I always thought of Other Lives as an interesting band - Ever since their haunting breakout song 'For 12' landed back in 2011, I saw them as a curious little thing - a folksy indie band with just enough to mark them out from the glut of other gentle folksy indie bands that seemed to be on every TV advert from 2011-2013. They had a darker side, a lilting string section and an obvious penchant for Morricone atmospherics.
So, when Rituals rolled into my inbox, I was excited and curious to see where they were at nearly four years down the line. The answer is, sadly, a little confused.
That's not to say that this album isn't without its charms, because it has a lot of them, but for the most part, it seems like a wasted opportunity. On the face of it, not much has changed - the string section is employed generously, the reverb levels are nearly always maxed out, and the gentle coo of singer Jesse Tabish is there in spades, but as for anything else, you're kind of left wanting.
It would've made for a far more interesting record had they stripped back the excessive production that seems to suffocate their songs here, and let the strength of their writing carry the album.
There are great little ideas trying to get out, but they keep getting smothered in over-generous layers of reverb and cluttered up with pointless electronic elements, such as the drum loops that feel a little out of place on the album's opening three tracks. That you don't hear them again on the rest of the album speaks volumes, and its almost as if they got bored of trying to shoehorn in this stuff themselves. Had the record been an experiment in doing more with less, it would've been to their benefit - here, it seems that it's business as usual, and whatever attempts at change there are seem to miss the mark a little.

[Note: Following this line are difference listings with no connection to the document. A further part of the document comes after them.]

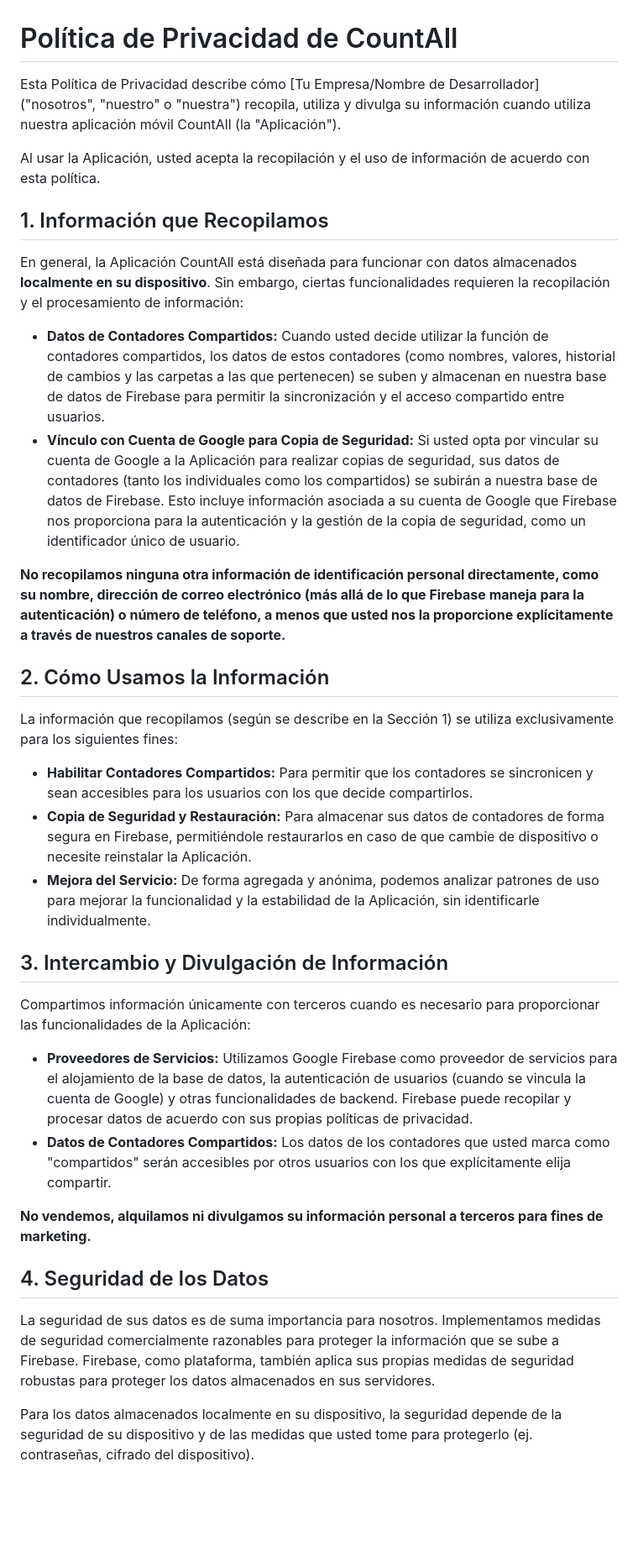
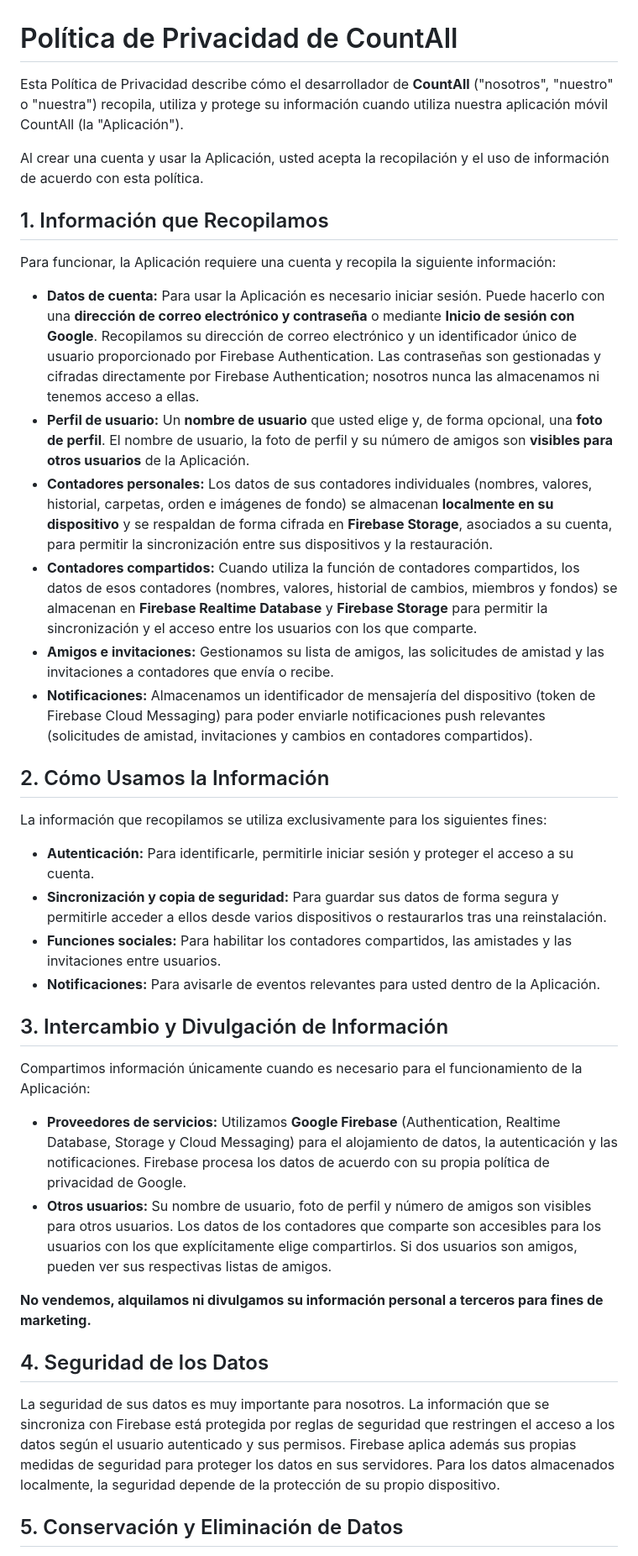
Before and after one commit to tosysy/CountAll, a Markdown page: POLITICA_PRIVACIDAD.md, the part around one of its changes. Shown at 84% size. Rendered like a GitHub page; blank space fills up the shorter version.

Commit message:
Actualizar política de privacidad (cuentas email/Google, perfiles, amigos, Storage, notificaciones)

```diff
--- a/POLITICA_PRIVACIDAD.md
+++ b/POLITICA_PRIVACIDAD.md
@@ -1,38 +1,41 @@
 # Política de Privacidad de CountAll
 
-Esta Política de Privacidad describe cómo [Tu Empresa/Nombre de Desarrollador] ("nosotros", "nuestro" o "nuestra") recopila, utiliza y divulga su información cuando utiliza nuestra aplicación móvil CountAll (la "Aplicación").
+Esta Política de Privacidad describe cómo el desarrollador de **CountAll** ("nosotros", "nuestro" o "nuestra") recopila, utiliza y protege su información cuando utiliza nuestra aplicación móvil CountAll (la "Aplicación").
 
-Al usar la Aplicación, usted acepta la recopilación y el uso de información de acuerdo con esta política.
+Al crear una cuenta y usar la Aplicación, usted acepta la recopilación y el uso de información de acuerdo con esta política.
 
 ## 1. Información que Recopilamos
 
-En general, la Aplicación CountAll está diseñada para funcionar con datos almacenados **localmente en su dispositivo**. Sin embargo, ciertas funcionalidades requieren la recopilación y el procesamiento de información:
+Para funcionar, la Aplicación requiere una cuenta y recopila la siguiente información:
 
-*   **Datos de Contadores Compartidos:** Cuando usted decide utilizar la función de contadores compartidos, los datos de estos contadores (como nombres, valores, historial de cambios y las carpetas a las que pertenecen) se suben y almacenan en nuestra base de datos de Firebase para permitir la sincronización y el acceso compartido entre usuarios.
-*   **Vínculo con Cuenta de Google para Copia de Seguridad:** Si usted opta por vincular su cuenta de Google a la Aplicación para realizar copias de seguridad, sus datos de contadores (tanto los individuales como los compartidos) se subirán a nuestra base de datos de Firebase. Esto incluye información asociada a su cuenta de Google que Firebase nos proporciona para la autenticación y la gestión de la copia de seguridad, como un identificador único de usuario.
-
-**No recopilamos ninguna otra información de identificación personal directamente, como su nombre, dirección de correo electrónico (más allá de lo que Firebase maneja para la autenticación) o número de teléfono, a menos que usted nos la proporcione explícitamente a través de nuestros canales de soporte.**
+*   **Datos de cuenta:** Para usar la Aplicación es necesario iniciar sesión. Puede hacerlo con una **dirección de correo electrónico y contraseña** o mediante **Inicio de sesión con Google**. Recopilamos su dirección de correo electrónico y un identificador único de usuario proporcionado por Firebase Authentication. Las contraseñas son gestionadas y cifradas directamente por Firebase Authentication; nosotros nunca las almacenamos ni tenemos acceso a ellas.
+*   **Perfil de usuario:** Un **nombre de usuario** que usted elige y, de forma opcional, una **foto de perfil**. El nombre de usuario, la foto de perfil y su número de amigos son **visibles para otros usuarios** de la Aplicación.
+*   **Contadores personales:** Los datos de sus contadores individuales (nombres, valores, historial, carpetas, orden e imágenes de fondo) se almacenan **localmente en su dispositivo** y se respaldan de forma cifrada en **Firebase Storage**, asociados a su cuenta, para permitir la sincronización entre sus dispositivos y la restauración.
+*   **Contadores compartidos:** Cuando utiliza la función de contadores compartidos, los datos de esos contadores (nombres, valores, historial de cambios, miembros y fondos) se almacenan en **Firebase Realtime Database** y **Firebase Storage** para permitir la sincronización y el acceso entre los usuarios con los que comparte.
+*   **Amigos e invitaciones:** Gestionamos su lista de amigos, las solicitudes de amistad y las invitaciones a contadores que envía o recibe.
+*   **Notificaciones:** Almacenamos un identificador de mensajería del dispositivo (token de Firebase Cloud Messaging) para poder enviarle notificaciones push relevantes (solicitudes de amistad, invitaciones y cambios en contadores compartidos).
 
 ## 2. Cómo Usamos la Información
 
-La información que recopilamos (según se describe en la Sección 1) se utiliza exclusivamente para los siguientes fines:
+La información que recopilamos se utiliza exclusivamente para los siguientes fines:
 
-*   **Habilitar Contadores Compartidos:** Para permitir que los contadores se sincronicen y sean accesibles para los usuarios con los que decide compartirlos.
-*   **Copia de Seguridad y Restauración:** Para almacenar sus datos de contadores de forma segura en Firebase, permitiéndole restaurarlos en caso de que cambie de dispositivo o necesite reinstalar la Aplicación.
-*   **Mejora del Servicio:** De forma agregada y anónima, podemos analizar patrones de uso para mejorar la funcionalidad y la estabilidad de la Aplicación, sin identificarle individualmente.
+*   **Autenticación:** Para identificarle, permitirle iniciar sesión y proteger el acceso a su cuenta.
+*   **Sincronización y copia de seguridad:** Para guardar sus datos de forma segura y permitirle acceder a ellos desde varios dispositivos o restaurarlos tras una reinstalación.
+*   **Funciones sociales:** Para habilitar los contadores compartidos, las amistades y las invitaciones entre usuarios.
+*   **Notificaciones:** Para avisarle de eventos relevantes para usted dentro de la Aplicación.
 
 ## 3. Intercambio y Divulgación de Información
 
-Compartimos información únicamente con terceros cuando es necesario para proporcionar las funcionalidades de la Aplicación:
+Compartimos información únicamente cuando es necesario para el funcionamiento de la Aplicación:
 
-*   **Proveedores de Servicios:** Utilizamos Google Firebase como proveedor de servicios para el alojamiento de la base de datos, la autenticación de usuarios (cuando se vincula la cuenta de Google) y otras funcionalidades de backend. Firebase puede recopilar y procesar datos de acuerdo con sus propias políticas de privacidad.
-*   **Datos de Contadores Compartidos:** Los datos de los contadores que usted marca como "compartidos" serán accesibles por otros usuarios con los que explícitamente elija compartir.
+*   **Proveedores de servicios:** Utilizamos **Google Firebase** (Authentication, Realtime Database, Storage y Cloud Messaging) para el alojamiento de datos, la autenticación y las notificaciones. Firebase procesa los datos de acuerdo con su propia política de privacidad de Google.
+*   **Otros usuarios:** Su nombre de usuario, foto de perfil y número de amigos son visibles para otros usuarios. Los datos de los contadores que comparte son accesibles para los usuarios con los que explícitamente elige compartirlos. Si dos usuarios son amigos, pueden ver sus respectivas listas de amigos.
 
 **No vendemos, alquilamos ni divulgamos su información personal a terceros para fines de marketing.**
 
 ## 4. Seguridad de los Datos
 
-La seguridad de sus datos es de suma importancia para nosotros. Implementamos medidas de seguridad comercialmente razonables para proteger la información que se sube a Firebase. Firebase, como plataforma, también aplica sus propias medidas de seguridad robustas para proteger los datos almacenados en sus servidores.
+La seguridad de sus datos es muy importante para nosotros. La información que se sincroniza con Firebase está protegida por reglas de seguridad que restringen el acceso a los datos según el usuario autenticado y sus permisos. Firebase aplica además sus propias medidas de seguridad para proteger los datos en sus servidores. Para los datos almacenados localmente, la seguridad depende de la protección de su propio dispositivo.
 
-Para los datos almacenados localmente en su dispositivo, la seguridad depende de la seguridad de su dispositivo y de las medidas que usted tome para protegerlo (ej. contraseñas, cifrado del dispositivo).
+## 5. Conservación y Eliminación de Datos
 
```
Also changed, not shown: other parts of POLITICA_PRIVACIDAD.md (+4 -6 lines).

Still, when they get it right, they absolutely nail it - the middle section trio of 'Beat Primal', 'New Fog' and '2 Pyramids' are up there with the best stuff they've ever done, and are undoubted highlights of the album, but it's all a little lost in the near hour long running time, spread fairly evenly over 14 tracks. It feels like a long album, and after a while, the thing starts to coalesce into one great big fog of strings, plodding drums and gentile guitar strums, so you have trouble identifying where one track ends and another begins.
It's a pleasant enough experience on the whole, but could've been so much more - and that is what's so frustrating with Rituals - the songs, by and large, are absolutely fine, it's just that the way they've been presented feels like a band trying to do something, but not exactly sure what.
5Gavin Miller's Score